The manufacturing industry and other trade-exposed industries are the early winners of the switch to an emissions trading scheme (ETS) according to several business groups. However analysts’ opinions are still divided as to whether the ETS will really benefit businesses or not.
The Rudd Government announced over the weekend that it will fast forward the move from a fixed carbon price to an emissions trading scheme next year, a year ahead of schedule.
The ETS scheme would mean that the carbon price would fall to about $6-10 a tonne from the previous carbon tax of $24.15, matching Europe’s carbon prices and benefiting manufacturing.
Australian Industry Group Chief Executive Innes Willox believes the commencement of emissions trading is a positive move that will cut business costs while at the same time achieve the goal of meeting emissions targets.
In an article on Business Review Weekly, Willox says the biggest winners in the Federal Government’s decision are industries like foundries and food processors.
“They have been absorbing costs that are very material to their businesses, but are not large enough to qualify for free permit allocation.
“The move will lower costs on business, improve businesses’ capacity to invest, innovate and create jobs, without detracting from the objective of reducing emissions in line with Australia’s targets.”

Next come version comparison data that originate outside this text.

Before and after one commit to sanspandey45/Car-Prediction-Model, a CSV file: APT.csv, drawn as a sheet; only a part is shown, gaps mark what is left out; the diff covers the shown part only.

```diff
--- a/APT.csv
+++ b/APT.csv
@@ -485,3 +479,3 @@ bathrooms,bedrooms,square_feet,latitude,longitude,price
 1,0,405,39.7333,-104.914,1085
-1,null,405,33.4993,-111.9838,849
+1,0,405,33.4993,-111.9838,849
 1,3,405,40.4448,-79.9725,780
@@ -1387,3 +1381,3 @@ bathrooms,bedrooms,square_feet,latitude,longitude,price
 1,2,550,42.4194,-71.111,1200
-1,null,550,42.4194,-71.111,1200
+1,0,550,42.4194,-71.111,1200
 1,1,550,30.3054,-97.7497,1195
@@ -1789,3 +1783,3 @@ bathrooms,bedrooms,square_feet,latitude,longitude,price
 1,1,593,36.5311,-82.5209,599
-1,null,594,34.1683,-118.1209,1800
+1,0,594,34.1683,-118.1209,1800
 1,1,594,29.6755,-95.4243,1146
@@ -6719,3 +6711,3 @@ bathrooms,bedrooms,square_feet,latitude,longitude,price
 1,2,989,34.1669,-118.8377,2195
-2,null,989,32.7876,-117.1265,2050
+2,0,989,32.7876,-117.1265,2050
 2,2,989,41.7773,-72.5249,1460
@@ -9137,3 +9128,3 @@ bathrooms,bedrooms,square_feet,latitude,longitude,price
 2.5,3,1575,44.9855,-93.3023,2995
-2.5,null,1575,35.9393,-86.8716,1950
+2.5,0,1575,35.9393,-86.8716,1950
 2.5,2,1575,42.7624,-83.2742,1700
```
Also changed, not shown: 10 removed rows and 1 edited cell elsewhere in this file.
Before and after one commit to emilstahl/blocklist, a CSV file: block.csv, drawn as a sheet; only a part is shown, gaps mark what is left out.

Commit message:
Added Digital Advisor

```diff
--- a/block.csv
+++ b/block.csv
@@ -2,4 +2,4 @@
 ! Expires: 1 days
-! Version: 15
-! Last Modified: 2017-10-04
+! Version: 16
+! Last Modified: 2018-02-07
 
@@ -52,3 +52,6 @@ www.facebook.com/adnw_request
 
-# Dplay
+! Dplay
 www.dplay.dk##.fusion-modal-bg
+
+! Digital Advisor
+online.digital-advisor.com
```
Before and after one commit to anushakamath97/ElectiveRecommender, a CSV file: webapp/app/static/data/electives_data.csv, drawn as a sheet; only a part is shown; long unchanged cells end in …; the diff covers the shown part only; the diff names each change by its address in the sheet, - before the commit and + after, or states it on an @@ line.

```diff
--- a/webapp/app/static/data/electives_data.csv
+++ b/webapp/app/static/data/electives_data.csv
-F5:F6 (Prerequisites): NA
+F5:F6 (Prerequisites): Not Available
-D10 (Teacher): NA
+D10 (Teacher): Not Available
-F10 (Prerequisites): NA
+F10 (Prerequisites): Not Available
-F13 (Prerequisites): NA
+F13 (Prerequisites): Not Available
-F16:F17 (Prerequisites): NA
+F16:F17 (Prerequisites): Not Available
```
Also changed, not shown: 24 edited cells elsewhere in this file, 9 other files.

According to the BRW report, Grattan Institute economist Tony Wood says businesses will be “better off then [sic] before they started this whole process.”
“Because the government and the Coalition have the same emissions reduction target, a market-based climate policy is better for business as action is inevitable,” says Wood.
However, ACCI chief economist Chris Evans says the decision to switch to ETS would likely continue the trend of uncertainty that businesses are facing and that a low carbon price could only be around temporarily.
“We know from experience that ETS prices are notoriously volatile,” he said. “Those advocating for an ETS should recall the European price was above $40 in 2008,” Evans said.
European carbon price fell due to an oversupply of emissions permits and the simultaneous decline in economic activity during the global financial crisis, according to BRW.